VIDEO: “Maximum Extent Practicable, or MEP, has become the definitional driver for a lot of what we do,” said Andy Reese, engineer and writer who coined the term Voodoo Hydrology in 2006 to explain the pitfalls inherent in urban drainage practice
Note to Reader:
MEP is the acronym for Maximum Extent Practicable. The federal Clean Water Act (CWA) provides that National Pollutant Discharge Elimination System (NPDES) permits for Municipal Separate Storm Sewer Systems (MS4) must require municipalities to reduce pollutants in their storm water discharges to the MEP.
Andy Reese presents some ideas on the future of stormwater

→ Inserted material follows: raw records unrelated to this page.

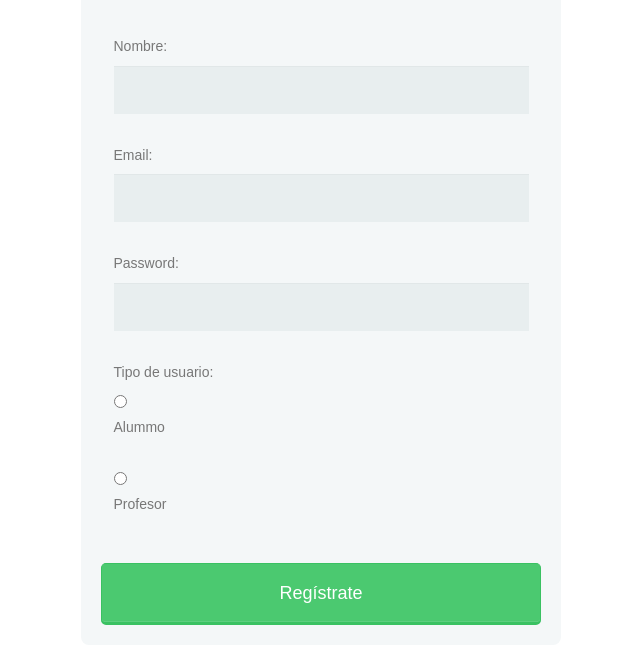
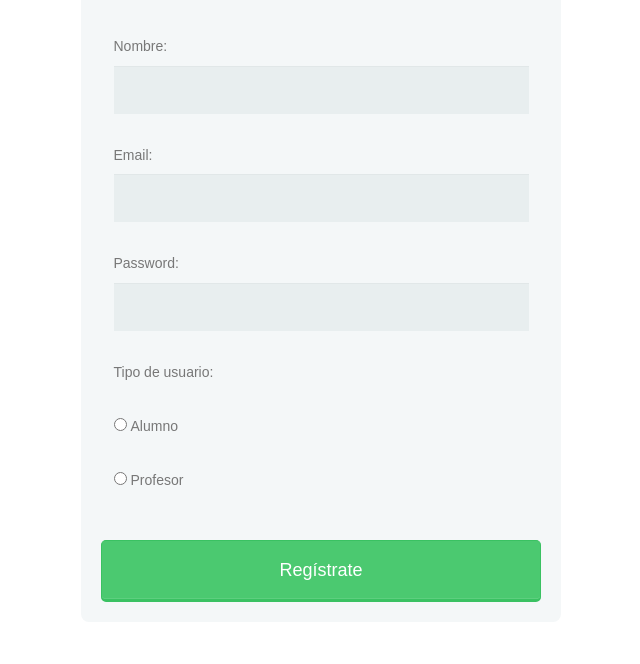
Before and after one commit to yarizzanz/awsitzproyecto, a plain HTML site: page registro.html in a window 1280 px wide. Shown: the part 96-760 px from the top of the page, without its empty margins (319-959 px from the left). Drawn offline with Linux system fonts and the light colour scheme.

Commit message:
Update registro.html

```diff
--- a/registro.html
+++ b/registro.html
@@ -27,8 +27,14 @@
           <input type="password" id="password" name="password">
 
           <label>Tipo de usuario:</label>
-          <input type="radio" id="alumno" value="alumno" name="alumno"><label>Alummo</label><br>
-          <input type="radio" id="profesor" value="profesor" name="profesor"><label>Profesor</label>
+           <br>
+
+           <label for="alumno">
+            <input type="radio" id="alumno" value="alumno" name="alumno">Alumno
+            </label><br>
+            <label for="profesor">
+             <input type="radio" id="profesor" value="profesor" name="profesor">Profesor
+              </label>
         </fieldset>
 
 
```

Andrew Reese sees stormwater management going “back to the future” faster than a 1982 DeLorean with a “flux capacitor.” Even if you don’t get his clever reference to the Steven Spielberg movie, it suffices to say: Big changes are coming out of the U.S.Environmental Protection Agency when it comes to regulating pollutants in stormwater.

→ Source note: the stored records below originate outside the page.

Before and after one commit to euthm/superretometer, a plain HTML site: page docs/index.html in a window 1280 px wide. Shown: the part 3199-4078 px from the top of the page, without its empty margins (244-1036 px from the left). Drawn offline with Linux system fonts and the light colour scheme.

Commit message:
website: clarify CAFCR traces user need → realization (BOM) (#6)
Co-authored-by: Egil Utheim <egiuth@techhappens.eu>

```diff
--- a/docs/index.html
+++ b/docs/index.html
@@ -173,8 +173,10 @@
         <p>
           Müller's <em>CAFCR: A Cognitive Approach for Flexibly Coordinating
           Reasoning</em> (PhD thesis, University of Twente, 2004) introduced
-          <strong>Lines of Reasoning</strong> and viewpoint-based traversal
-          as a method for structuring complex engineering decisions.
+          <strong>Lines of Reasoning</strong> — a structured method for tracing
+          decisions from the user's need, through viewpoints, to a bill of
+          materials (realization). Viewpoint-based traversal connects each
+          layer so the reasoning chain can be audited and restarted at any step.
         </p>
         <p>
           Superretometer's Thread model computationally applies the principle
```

And, it turns out, mimicking nature with green infrastructure – not unlike the ditches and swales of the past – can not only provide a reliable means of meeting these new standards, but the return on investment could make even Hollywood blush.
To Learn More:
Andy Reese coined the term Voodoo Hydrology in 2006 to describe the misapplication of science that characterizes drainage engineering and stormwater management practice. He is a prominent and popular American water resources engineer, writer, speaker, and textbook author.
To read his 2006 article, download a copy of Voodoo Hydrology: Andy Reese on “Pitfalls of Urban Hydrology Methods and What You Need to Know”.